Degree Granting Department
Psychological and Social Foundations
Shannon M. Suldo, Ph.D.
Linda Raffaele-Mendez, Ph.D.
Ellis Gesten, Ph.D.
Robert Dedrick, Ph.D.
wellness promotion, life satisfaction, positive affect, negative affect, therapeutic relationship, social self-efficacy, parent support, placebo effect, common factors of therapeutic change, youth intervention, group therapy
This study investigated the variance in subjective well-being (SWB) of early adolescents (n = 54) exposed to a positive psychology intervention aimed at increasing positive affect and life satisfaction as well as decreasing negative affect through intentional activities (e.g., gratitude journals, acts of kindness, use of character strengths, optimistic thinking). Understanding how to increase SWB among youth is important because of its associations with positive indicators of psychological and academic functioning. However, prior research is limited regarding interventions targeting SWB in youth and excludes the relation of common factors of therapeutic change. Based on the literature regarding therapeutic change, youth factors (i.e., parent support, social self-efficacy), therapeutic alliance, and participant expectancy for change were investigated to determine possible relation beyond the effects of intervention. Results of simultaneous multiple regression analyses indicate that specific common factors (i.e., expectancy, child-rated alliance, social self-efficacy), but not the SWB intervention, significantly relate to positive affect; further, data trends indicate the probable relation of positive psychology intervention to life satisfaction. Other data trends and indications for future research are discussed.
Scholar Commons Citation
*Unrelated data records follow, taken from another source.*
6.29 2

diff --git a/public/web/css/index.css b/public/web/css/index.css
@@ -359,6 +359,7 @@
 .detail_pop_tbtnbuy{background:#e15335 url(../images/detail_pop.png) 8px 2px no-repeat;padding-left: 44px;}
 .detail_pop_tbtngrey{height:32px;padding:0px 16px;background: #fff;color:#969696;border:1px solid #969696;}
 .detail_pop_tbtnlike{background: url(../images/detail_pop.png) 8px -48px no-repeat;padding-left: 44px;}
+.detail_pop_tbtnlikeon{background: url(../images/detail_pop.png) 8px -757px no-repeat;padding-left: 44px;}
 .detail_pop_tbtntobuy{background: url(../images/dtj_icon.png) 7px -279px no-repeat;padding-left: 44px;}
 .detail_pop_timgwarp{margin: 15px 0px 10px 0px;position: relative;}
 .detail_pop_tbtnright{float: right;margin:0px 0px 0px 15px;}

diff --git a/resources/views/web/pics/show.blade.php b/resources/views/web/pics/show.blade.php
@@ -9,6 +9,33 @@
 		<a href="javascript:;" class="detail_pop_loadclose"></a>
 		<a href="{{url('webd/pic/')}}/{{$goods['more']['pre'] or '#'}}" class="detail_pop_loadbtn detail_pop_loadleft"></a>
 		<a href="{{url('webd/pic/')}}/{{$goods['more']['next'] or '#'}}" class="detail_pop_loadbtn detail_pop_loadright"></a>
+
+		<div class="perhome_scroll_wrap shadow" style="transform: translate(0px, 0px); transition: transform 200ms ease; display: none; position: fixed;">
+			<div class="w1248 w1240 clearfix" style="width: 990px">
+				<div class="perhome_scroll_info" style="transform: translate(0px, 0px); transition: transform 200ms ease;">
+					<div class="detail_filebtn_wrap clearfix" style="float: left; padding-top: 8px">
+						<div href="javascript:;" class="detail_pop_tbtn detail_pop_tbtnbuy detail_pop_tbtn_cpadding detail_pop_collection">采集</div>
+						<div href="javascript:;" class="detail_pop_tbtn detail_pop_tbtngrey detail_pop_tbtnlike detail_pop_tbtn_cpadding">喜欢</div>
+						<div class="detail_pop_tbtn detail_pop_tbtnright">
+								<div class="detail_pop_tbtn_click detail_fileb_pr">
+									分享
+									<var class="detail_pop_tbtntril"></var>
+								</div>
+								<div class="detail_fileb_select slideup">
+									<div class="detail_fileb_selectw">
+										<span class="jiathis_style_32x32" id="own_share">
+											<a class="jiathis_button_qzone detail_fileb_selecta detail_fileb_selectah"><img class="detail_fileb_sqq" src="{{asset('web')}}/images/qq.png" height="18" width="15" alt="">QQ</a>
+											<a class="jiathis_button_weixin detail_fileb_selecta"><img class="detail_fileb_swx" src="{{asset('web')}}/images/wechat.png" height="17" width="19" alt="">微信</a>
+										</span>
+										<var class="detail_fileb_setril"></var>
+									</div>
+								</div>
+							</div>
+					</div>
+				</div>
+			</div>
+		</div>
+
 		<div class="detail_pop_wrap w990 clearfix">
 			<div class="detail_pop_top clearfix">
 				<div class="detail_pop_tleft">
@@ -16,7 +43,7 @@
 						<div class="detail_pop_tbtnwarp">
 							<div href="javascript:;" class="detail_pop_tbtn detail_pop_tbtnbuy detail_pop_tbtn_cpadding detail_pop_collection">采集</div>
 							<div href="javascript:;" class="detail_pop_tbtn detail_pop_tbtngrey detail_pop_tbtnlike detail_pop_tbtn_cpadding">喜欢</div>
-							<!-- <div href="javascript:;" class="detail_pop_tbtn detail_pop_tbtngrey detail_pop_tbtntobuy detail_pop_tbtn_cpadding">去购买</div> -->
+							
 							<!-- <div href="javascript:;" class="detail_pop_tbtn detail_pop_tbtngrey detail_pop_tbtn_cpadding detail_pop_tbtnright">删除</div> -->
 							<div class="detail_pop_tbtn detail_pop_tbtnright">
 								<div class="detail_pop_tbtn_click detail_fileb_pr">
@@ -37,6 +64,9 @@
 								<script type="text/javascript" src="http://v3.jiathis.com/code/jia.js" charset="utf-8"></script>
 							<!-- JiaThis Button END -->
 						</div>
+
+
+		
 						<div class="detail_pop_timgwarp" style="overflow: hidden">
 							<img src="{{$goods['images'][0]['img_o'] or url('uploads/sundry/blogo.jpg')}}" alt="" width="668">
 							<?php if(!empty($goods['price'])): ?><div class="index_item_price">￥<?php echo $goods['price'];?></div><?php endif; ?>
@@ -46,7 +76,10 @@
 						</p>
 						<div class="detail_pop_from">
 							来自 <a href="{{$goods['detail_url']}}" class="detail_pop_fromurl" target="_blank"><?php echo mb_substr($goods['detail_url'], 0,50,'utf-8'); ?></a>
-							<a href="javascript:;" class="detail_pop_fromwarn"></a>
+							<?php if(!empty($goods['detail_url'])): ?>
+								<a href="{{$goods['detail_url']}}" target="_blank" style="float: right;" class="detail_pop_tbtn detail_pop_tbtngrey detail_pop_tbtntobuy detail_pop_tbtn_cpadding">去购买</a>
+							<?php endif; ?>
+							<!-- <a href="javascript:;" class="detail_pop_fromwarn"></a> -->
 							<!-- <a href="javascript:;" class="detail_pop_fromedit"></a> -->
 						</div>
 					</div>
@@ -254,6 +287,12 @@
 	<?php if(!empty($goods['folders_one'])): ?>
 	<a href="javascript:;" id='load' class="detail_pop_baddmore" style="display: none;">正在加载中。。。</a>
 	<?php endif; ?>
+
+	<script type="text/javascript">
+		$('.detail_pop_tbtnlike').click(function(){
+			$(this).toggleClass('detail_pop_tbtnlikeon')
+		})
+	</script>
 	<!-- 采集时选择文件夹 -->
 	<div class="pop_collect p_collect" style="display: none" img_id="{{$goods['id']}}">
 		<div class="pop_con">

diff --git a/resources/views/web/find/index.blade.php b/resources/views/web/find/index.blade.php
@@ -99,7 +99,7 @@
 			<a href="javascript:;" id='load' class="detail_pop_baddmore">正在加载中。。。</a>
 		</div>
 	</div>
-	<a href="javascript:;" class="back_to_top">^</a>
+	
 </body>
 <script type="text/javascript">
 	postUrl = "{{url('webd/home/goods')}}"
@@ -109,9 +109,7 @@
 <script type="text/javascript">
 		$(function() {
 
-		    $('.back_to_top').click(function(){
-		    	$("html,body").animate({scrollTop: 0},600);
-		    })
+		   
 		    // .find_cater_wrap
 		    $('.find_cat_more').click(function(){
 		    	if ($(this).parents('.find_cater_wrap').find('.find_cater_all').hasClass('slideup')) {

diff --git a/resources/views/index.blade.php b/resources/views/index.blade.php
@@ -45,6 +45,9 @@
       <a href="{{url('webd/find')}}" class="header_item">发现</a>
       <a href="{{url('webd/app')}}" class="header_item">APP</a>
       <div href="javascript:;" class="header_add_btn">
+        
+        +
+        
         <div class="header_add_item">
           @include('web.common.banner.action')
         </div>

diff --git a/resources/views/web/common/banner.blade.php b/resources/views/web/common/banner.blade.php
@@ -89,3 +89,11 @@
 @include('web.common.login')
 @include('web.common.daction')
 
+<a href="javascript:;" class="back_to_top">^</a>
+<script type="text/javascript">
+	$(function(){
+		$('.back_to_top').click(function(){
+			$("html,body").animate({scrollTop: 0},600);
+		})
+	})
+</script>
Savage, Jessica A., "Increasing Adolescents' Subjective Well-Being: Effects of a Positive Psychology Intervention in Comparison to the Effects of Therapeutic Alliance, Youth Factors, and Expectancy for Change" (2011). Graduate Theses and Dissertations.